2014 has already been touted as the year of wearable healthcare. By that I mean items of wearable technology that count steps, sleep and calories, allowing the user to upload, analyse and share their own health data. Indeed, I’m wearing a high-tech bracelet now as I write this (and wondering why I haven’t yet achieved my 12,000th step of the day).
But I want to predict something more exciting in the world of health technology – that of the Tricorder.
If the name Tricorder sounds faintly familiar, then don’t worry. The déjà vu you are experiencing comes from your childhood and more specifically, the bit of your childhood you spent watching old episodes of Star Trek. Gene Roddenberry dreamt up the Tricorder so that Dr McCoy could easily and quickly scan the vital statistics of SS Enterprise crew members and aliens alike.
Here’s a clip of one in action:
So you see, the idea is literally pure science fiction. And like individual jet-packs and the Time Tunnel we might have consigned the concept of the Tricorder to the vaults of cult TV history. But for some reason, not least because replica models are still being made and sold on ebay, the notion of the Tricorder has persisted. The idea of being able to diagnose a variety of the most common diseases with a non-intrusive device that gets waved over the body is a powerful and attractive one.
So much so, that if we fast forward 40 odd years to today, we see that the US Government is so in love with the idea that it has launched its own challenge prize – the Tricorder X-prize. The competition will award £10 million dollars to the team that devises a real Tricorder. The winning patent will be the machine that can diagnose 17 of the most common health problems – conditions such as heart disease, diabetes etc.
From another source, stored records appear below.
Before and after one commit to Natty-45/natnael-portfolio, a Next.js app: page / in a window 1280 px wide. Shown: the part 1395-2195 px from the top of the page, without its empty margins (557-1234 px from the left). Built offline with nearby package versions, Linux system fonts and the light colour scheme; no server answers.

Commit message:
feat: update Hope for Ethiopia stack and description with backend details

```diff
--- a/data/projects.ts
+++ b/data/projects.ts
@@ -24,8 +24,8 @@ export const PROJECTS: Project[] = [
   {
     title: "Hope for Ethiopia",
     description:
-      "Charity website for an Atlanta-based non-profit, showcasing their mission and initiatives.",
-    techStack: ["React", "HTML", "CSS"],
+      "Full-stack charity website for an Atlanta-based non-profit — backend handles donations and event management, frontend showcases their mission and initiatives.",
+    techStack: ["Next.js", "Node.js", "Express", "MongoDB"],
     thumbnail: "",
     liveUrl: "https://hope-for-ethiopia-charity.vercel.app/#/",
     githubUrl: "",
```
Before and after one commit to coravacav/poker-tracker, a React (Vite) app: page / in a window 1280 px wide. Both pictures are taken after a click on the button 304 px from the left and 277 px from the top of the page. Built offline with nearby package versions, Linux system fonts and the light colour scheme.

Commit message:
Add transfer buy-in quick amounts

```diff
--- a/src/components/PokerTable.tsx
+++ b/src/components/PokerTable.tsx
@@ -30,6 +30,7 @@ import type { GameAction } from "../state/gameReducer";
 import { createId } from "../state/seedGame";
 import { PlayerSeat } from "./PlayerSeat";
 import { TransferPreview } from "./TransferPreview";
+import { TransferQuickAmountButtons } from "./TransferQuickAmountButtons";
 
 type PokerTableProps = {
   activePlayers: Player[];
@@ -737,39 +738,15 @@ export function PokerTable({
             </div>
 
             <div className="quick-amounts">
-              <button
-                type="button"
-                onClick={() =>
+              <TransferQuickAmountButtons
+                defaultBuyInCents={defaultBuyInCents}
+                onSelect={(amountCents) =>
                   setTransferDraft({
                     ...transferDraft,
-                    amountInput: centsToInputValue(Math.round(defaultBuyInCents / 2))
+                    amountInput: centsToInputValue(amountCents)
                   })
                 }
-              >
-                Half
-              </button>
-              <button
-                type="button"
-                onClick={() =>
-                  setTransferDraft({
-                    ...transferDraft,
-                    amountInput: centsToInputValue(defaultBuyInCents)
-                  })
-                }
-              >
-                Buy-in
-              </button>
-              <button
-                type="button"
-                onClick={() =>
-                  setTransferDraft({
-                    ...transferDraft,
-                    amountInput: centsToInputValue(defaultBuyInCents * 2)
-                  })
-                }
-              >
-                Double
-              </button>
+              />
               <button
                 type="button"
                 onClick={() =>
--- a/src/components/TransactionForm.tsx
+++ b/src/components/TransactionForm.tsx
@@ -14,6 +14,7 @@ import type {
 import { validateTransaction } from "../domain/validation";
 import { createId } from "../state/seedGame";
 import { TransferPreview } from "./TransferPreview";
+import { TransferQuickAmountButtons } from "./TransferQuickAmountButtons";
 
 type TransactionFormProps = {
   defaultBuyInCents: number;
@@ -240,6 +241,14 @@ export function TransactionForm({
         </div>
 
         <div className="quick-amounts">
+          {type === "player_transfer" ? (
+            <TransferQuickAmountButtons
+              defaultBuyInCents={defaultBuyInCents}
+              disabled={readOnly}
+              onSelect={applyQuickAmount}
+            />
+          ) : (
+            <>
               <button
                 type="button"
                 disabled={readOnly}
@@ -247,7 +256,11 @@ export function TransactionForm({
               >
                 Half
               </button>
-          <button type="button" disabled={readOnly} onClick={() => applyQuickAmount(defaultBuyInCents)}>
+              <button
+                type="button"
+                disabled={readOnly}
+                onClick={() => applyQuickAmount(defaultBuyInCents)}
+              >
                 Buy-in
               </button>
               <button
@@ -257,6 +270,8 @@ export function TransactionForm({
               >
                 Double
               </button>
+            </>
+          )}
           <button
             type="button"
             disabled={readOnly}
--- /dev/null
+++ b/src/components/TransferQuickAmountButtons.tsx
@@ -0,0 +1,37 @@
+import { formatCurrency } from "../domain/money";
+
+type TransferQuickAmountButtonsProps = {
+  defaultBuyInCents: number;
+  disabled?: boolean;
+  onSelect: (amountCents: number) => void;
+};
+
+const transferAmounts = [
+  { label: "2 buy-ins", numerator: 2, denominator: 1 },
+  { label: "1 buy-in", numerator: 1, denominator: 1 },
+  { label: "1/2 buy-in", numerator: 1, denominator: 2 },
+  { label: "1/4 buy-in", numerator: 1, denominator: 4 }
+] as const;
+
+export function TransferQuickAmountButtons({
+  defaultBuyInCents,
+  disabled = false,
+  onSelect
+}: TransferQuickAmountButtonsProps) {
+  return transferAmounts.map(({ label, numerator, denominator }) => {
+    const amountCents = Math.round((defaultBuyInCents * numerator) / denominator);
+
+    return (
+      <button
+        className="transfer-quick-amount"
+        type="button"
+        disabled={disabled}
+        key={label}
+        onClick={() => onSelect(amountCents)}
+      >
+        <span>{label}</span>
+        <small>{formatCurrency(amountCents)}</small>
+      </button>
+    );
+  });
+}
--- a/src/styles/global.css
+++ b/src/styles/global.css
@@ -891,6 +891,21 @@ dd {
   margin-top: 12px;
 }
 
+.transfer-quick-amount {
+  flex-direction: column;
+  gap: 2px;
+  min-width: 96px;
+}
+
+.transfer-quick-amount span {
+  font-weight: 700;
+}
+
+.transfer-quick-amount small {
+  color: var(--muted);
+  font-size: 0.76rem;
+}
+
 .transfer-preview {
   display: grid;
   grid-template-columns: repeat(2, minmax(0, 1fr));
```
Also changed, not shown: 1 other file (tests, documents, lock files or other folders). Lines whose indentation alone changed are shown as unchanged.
This competition has sparked interest from all over the world. There are, at time of writing, 22 international and very diverse teams working on developing the 21st century Tricorder.
Getting it right would revolutionise healthcare. It would replace the various intrusive processes we currently have to endure during examination and eradicate the time spent waiting for test results, as well as significantly reducing the cost of diagnosis. In the context of a rapidly aging population, the impact of such a device can’t be overestimated.
The prospect of a real-life version of the device has already been endorsed by Simon Pegg, Scotty in the current Star Trek movies.
My prediction is that in 2014, one of the teams might just crack it and boldly go where only sci-fi has gone before.